Activity.
Return each line of the listing below, unchanged, and omit the images.
================================
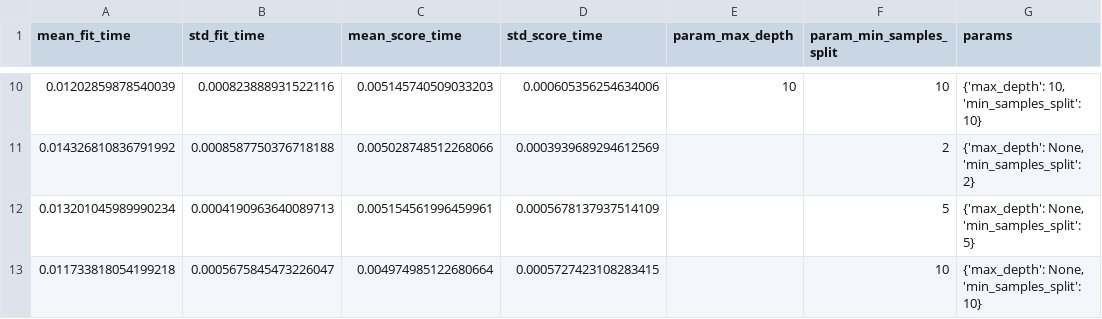
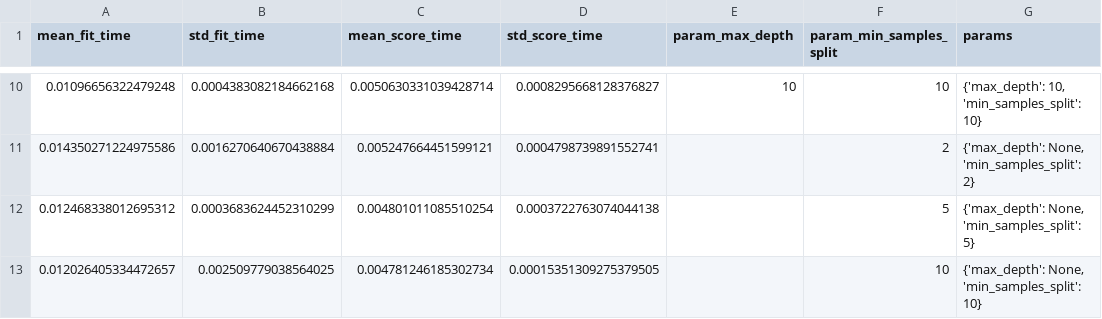
Before and after one commit to Kellylin-x/CT4101-Assignment2, a CSV file: data/decision_tree_cv_results.csv, drawn as a sheet; only a part is shown, gaps mark what is left out; the diff covers the shown part only; the diff names each change by its address in the sheet, - before the commit and + after, or states it on an @@ line.

```diff
--- a/data/decision_tree_cv_results.csv
+++ b/data/decision_tree_cv_results.csv
-A10 (mean_fit_time): 0.01202859878540039
+A10 (mean_fit_time): 0.01096656322479248
-B10 (std_fit_time): 0.000823888931522116
+B10 (std_fit_time): 0.0004383082184662168
-C10 (mean_score_time): 0.005145740509033203
+C10 (mean_score_time): 0.0050630331039428714
-D10 (std_score_time): 0.000605356254634006
+D10 (std_score_time): 0.0008295668128376827
-A11 (mean_fit_time): 0.014326810836791992
+A11 (mean_fit_time): 0.014350271224975586
-B11 (std_fit_time): 0.0008587750376718188
+B11 (std_fit_time): 0.0016270640670438884
-C11 (mean_score_time): 0.005028748512268066
+C11 (mean_score_time): 0.005247664451599121
-D11 (std_score_time): 0.0003939689294612569
+D11 (std_score_time): 0.0004798739891552741
-A12 (mean_fit_time): 0.013201045989990234
+A12 (mean_fit_time): 0.012468338012695312
-B12 (std_fit_time): 0.0004190963640089713
+B12 (std_fit_time): 0.0003683624452310299
-C12 (mean_score_time): 0.005154561996459961
+C12 (mean_score_time): 0.004801011085510254
-D12 (std_score_time): 0.0005678137937514109
+D12 (std_score_time): 0.0003722763074044138
-A13 (mean_fit_time): 0.011733818054199218
+A13 (mean_fit_time): 0.012026405334472657
-B13 (std_fit_time): 0.0005675845473226047
+B13 (std_fit_time): 0.002509779038564025
-C13 (mean_score_time): 0.004974985122680664
+C13 (mean_score_time): 0.004781246185302734
-D13 (std_score_time): 0.0005727423108283415
+D13 (std_score_time): 0.00015351309275379505
```
Also changed, not shown: 32 edited cells elsewhere in this file, 6 other files.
================================
Solution to this exercise.
Before and after one commit to Kellylin-x/CT4101-Assignment2, a CSV file: data/decision_tree_cv_results.csv, drawn as a sheet; only a part is shown, gaps mark what is left out; the diff covers the shown part only; the diff names each change by its address in the sheet, - before the commit and + after, or states it on an @@ line.

```diff
--- a/data/decision_tree_cv_results.csv
+++ b/data/decision_tree_cv_results.csv
-A10 (mean_fit_time): 0.01202859878540039
+A10 (mean_fit_time): 0.01096656322479248
-B10 (std_fit_time): 0.000823888931522116
+B10 (std_fit_time): 0.0004383082184662168
-C10 (mean_score_time): 0.005145740509033203
+C10 (mean_score_time): 0.0050630331039428714
-D10 (std_score_time): 0.000605356254634006
+D10 (std_score_time): 0.0008295668128376827
-A11 (mean_fit_time): 0.014326810836791992
+A11 (mean_fit_time): 0.014350271224975586
-B11 (std_fit_time): 0.0008587750376718188
+B11 (std_fit_time): 0.0016270640670438884
-C11 (mean_score_time): 0.005028748512268066
+C11 (mean_score_time): 0.005247664451599121
-D11 (std_score_time): 0.0003939689294612569
+D11 (std_score_time): 0.0004798739891552741
-A12 (mean_fit_time): 0.013201045989990234
+A12 (mean_fit_time): 0.012468338012695312
-B12 (std_fit_time): 0.0004190963640089713
+B12 (std_fit_time): 0.0003683624452310299
-C12 (mean_score_time): 0.005154561996459961
+C12 (mean_score_time): 0.004801011085510254
-D12 (std_score_time): 0.0005678137937514109
+D12 (std_score_time): 0.0003722763074044138
-A13 (mean_fit_time): 0.011733818054199218
+A13 (mean_fit_time): 0.012026405334472657
-B13 (std_fit_time): 0.0005675845473226047
+B13 (std_fit_time): 0.002509779038564025
-C13 (mean_score_time): 0.004974985122680664
+C13 (mean_score_time): 0.004781246185302734
-D13 (std_score_time): 0.0005727423108283415
+D13 (std_score_time): 0.00015351309275379505
```
Also changed, not shown: 32 edited cells elsewhere in this file, 6 other files.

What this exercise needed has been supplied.